(TASK PROMPT): Write every line below out again exactly, images omitted.

+ + +

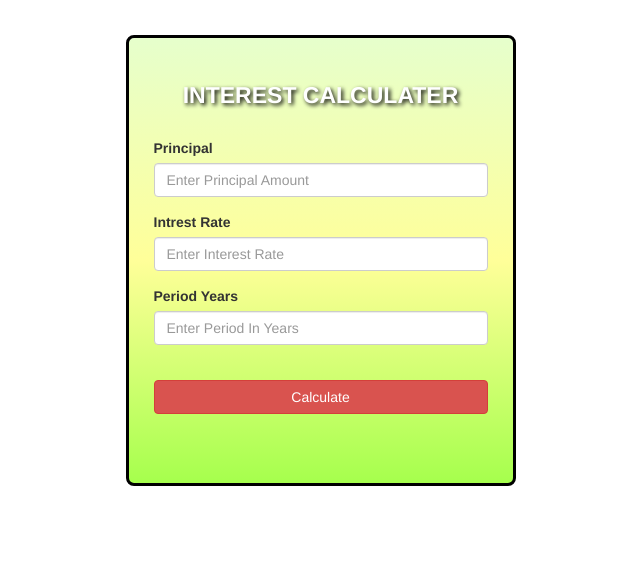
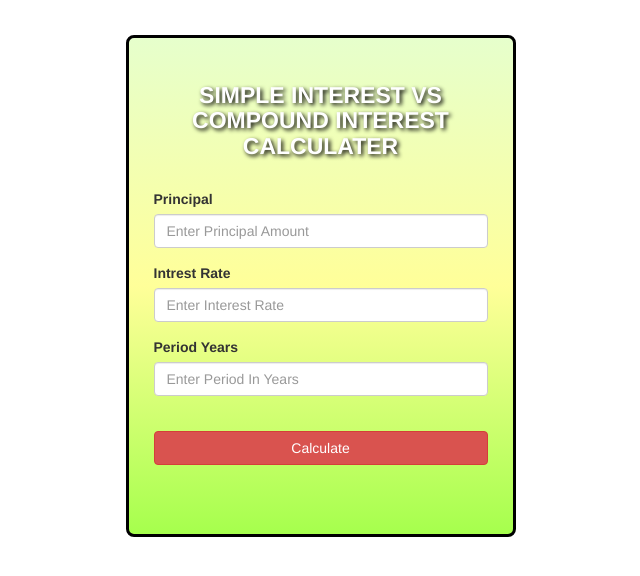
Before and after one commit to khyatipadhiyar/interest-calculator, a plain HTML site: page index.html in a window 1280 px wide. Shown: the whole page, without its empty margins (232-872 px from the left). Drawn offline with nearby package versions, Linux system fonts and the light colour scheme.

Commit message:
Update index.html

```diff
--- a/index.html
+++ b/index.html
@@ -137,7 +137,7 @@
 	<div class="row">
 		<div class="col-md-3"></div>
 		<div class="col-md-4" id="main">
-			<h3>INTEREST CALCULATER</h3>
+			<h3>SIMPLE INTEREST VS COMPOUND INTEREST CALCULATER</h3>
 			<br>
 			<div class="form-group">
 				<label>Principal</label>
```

+ + +

(OUTPUT):
Before and after one commit to khyatipadhiyar/interest-calculator, a plain HTML site: page index.html in a window 1280 px wide. Shown: the whole page, without its empty margins (232-872 px from the left). Drawn offline with nearby package versions, Linux system fonts and the light colour scheme.

Commit message:
Update index.html

```diff
--- a/index.html
+++ b/index.html
@@ -137,7 +137,7 @@
 	<div class="row">
 		<div class="col-md-3"></div>
 		<div class="col-md-4" id="main">
-			<h3>INTEREST CALCULATER</h3>
+			<h3>SIMPLE INTEREST VS COMPOUND INTEREST CALCULATER</h3>
 			<br>
 			<div class="form-group">
 				<label>Principal</label>
```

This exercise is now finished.